- How specialized is the skill set I need?
- How hard is it to find someone with that specific skill set?
- Do you need this skill set 100% of the time
Call to Action
If you’re considering hiring fractional level talent, we’d love to hear from you at Advantary. We are a partnership of about 30 seasoned executives and entrepreneurs that can help growth-stage companies on a fractional or project basis in a variety of areas including Sales/Revenue optimization, Marketing, Product, Compliance, and Digital/Data Strategy. If we don’t have the skillset in our team, we can likely point you in the right direction.
If you’re an executive making the jump to a fractional role, we would also be happy to speak with you.
Engaging fractional executives has become a proven way for large and small companies to efficiently access top talent. Competitive dynamics in nearly all industries require executive teams to source talent globally.
About the Author
Andy Scott is a Partner at Advantary, LLC and is focused on Growth, Capital Markets, and IP Strategy engagements.

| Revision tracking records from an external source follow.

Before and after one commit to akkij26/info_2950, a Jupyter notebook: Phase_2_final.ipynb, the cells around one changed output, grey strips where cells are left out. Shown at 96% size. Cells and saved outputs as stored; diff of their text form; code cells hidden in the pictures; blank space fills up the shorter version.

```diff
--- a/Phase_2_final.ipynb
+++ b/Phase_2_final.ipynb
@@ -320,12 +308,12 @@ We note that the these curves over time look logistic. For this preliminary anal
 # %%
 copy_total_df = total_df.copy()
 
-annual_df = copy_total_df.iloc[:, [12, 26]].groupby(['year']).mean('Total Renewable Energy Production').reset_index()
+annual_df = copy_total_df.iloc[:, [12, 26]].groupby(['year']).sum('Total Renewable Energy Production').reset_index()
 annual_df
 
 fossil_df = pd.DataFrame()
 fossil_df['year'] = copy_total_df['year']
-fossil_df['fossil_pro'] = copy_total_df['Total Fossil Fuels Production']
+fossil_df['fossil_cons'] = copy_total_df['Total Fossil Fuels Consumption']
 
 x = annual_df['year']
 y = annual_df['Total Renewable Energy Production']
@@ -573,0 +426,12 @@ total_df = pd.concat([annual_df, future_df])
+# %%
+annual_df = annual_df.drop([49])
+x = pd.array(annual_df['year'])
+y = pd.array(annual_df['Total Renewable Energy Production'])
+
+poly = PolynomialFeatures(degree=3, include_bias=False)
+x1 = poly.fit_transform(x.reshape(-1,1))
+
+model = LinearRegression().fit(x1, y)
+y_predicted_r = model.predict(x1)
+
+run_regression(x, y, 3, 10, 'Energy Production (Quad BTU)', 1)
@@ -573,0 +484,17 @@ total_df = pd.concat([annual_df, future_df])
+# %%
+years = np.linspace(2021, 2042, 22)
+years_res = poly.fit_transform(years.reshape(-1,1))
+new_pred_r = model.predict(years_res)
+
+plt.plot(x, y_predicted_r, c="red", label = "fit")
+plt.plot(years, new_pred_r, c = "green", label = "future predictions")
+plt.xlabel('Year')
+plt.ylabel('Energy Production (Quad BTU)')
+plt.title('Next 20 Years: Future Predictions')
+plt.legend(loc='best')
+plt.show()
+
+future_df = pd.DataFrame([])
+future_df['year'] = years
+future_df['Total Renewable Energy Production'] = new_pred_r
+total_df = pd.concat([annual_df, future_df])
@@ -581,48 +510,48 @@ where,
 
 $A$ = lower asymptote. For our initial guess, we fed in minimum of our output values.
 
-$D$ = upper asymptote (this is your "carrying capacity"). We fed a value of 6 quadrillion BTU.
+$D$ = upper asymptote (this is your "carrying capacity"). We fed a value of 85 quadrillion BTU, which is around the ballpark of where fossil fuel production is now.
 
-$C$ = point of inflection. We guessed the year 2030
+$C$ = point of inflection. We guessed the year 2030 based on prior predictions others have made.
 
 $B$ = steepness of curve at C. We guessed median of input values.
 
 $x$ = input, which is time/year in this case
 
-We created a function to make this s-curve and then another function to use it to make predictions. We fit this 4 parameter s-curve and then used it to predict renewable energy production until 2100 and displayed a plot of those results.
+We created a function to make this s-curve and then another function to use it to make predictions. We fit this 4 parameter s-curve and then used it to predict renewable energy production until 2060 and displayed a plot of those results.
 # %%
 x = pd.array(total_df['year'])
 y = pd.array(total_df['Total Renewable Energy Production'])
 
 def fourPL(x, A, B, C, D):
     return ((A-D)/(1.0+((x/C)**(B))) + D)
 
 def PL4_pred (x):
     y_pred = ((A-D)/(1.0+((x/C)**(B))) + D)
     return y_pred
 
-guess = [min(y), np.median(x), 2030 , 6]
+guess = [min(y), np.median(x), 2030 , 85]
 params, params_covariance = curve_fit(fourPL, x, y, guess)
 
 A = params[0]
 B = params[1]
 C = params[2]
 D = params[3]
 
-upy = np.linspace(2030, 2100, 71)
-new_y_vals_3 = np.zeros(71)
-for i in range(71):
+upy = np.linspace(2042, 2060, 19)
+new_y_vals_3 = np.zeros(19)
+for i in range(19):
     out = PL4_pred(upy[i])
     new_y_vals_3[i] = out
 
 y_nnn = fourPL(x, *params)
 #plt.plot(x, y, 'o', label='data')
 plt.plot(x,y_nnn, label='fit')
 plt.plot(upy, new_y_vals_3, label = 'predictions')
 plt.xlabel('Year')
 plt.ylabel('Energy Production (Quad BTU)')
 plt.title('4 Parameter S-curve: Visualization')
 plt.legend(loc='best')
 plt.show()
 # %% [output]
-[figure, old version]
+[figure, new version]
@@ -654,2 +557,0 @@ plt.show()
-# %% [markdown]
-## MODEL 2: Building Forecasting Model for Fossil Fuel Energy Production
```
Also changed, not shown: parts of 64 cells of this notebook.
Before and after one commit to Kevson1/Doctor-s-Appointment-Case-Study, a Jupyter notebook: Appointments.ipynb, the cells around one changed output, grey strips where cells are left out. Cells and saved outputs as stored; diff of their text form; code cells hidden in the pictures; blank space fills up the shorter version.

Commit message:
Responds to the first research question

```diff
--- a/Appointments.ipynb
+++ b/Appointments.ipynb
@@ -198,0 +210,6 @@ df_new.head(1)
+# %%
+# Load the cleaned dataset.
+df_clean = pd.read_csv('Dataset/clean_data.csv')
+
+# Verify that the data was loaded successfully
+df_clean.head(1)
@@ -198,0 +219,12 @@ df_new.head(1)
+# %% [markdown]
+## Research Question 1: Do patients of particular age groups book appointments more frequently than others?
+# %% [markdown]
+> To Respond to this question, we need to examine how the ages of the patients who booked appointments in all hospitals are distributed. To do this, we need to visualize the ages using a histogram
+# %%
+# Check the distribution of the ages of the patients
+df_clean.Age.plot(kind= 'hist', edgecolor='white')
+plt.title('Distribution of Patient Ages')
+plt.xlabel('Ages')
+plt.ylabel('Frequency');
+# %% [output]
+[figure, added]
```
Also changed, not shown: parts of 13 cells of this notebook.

Before joining Advantary, Andy launched multiple high growth startups across various industries. Within the IP realm, Andy co-founded a leading patent strategy and brokerage firm, as well as was an early executive at RPX which went public three years after inception and built multiple businesses to help companies manage patent risks. Andy was named as one of the ‘Top 300 World’s Leading IP Strategists’ by IAM Magazine.